On June 29, much of the power sector rejoiced when the U.S. Supreme Court struck down the Environmental Protection Agency’s (EPA’s) Mercury and Air Toxics Standards (MATS) rule, finding that the EPA had erred in not considering costs during its rulemaking. But although this ruling may offer fans of coal power some moral support, its practical effect will likely be limited.
Why? The most obvious reason is that the effects of MATS are largely now “baked in,” since the compliance deadline passed before the ruling came down. The scores of plants that shut down to avoid MATS compliance costs are not going to restart. The deeper reason, though, is that the EPA is not in a position to accept defeat and move on. Because of that, “MATS 2.0” is a near-certainty.
To understand where the EPA goes now, it’s useful to consider how it got here. The process began with the 1990 amendments to the Clean Air Act (CAA), which came about due to congressional dissatisfaction with the EPA’s progress in regulating hazardous air pollutants (HAPs). One of the things that changed was that Congress took away much of the EPA’s discretion over whether to regulate a long list of HAPs, and mercury was on that list. The EPA was directed to compile a list of HAP sources and publish emissions standards for them.
Power plants, however, got different treatment from other sources. Under Section 112 of the CAA, the EPA must first conduct a study of the public health hazards “reasonably anticipated to occur” as a result of each HAP, and then issue emissions regulations where “appropriate and necessary.”

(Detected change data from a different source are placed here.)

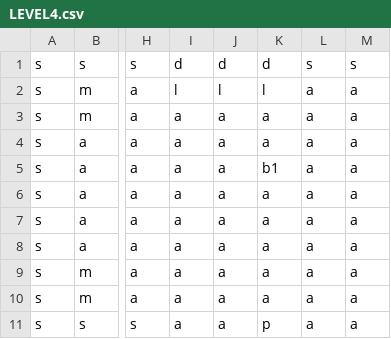
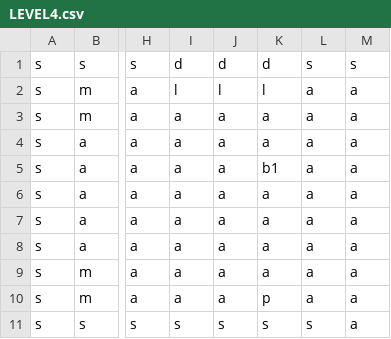
Before and after one commit to MrBizChicken/Dr_Gibs_Vs_Agent_Alden, a CSV file: levels/LEVEL4.csv, drawn as a sheet; only a part is shown, gaps mark what is left out; the diff names each change by its address in the sheet, - before the commit and + after, or states it on an @@ line.

```diff
--- a/levels/LEVEL4.csv
+++ b/levels/LEVEL4.csv
-K10: a
+K10: p
-I11: a
+I11: s
-J11: a
+J11: s
-K11: p
+K11: s
-L11: a
+L11: s
```
Also changed, not shown: levels/LEVEL1.csv, levels/LEVEL2.csv, 14 other files.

The mercury study was completed in 1998, and one of the final acts of the Clinton administration EPA—in December 2000—was to find “that regulation of HAP emissions from coal- and oil-fired electric utility steam generating units under section 112 of the CAA is appropriate and necessary.” That put power plants on the list of mercury sources to be regulated and started the clock on a mercury emissions regulation.
Or rather, it would have, had the Bush administration EPA not reversed the December 2000 finding in 2005. The stated rationale for removing power plants from the section 112 listing was a new conclusion that the EPA lacked authority to base regulations under the CAA on environmental considerations as well as health hazards, and that other regulations—including hypothetical future regulations—under the CAA would adequately address mercury emissions. Instead, it issued the Clean Air Mercury Rule, which employed a market-based cap-and-trade system to reduce emissions.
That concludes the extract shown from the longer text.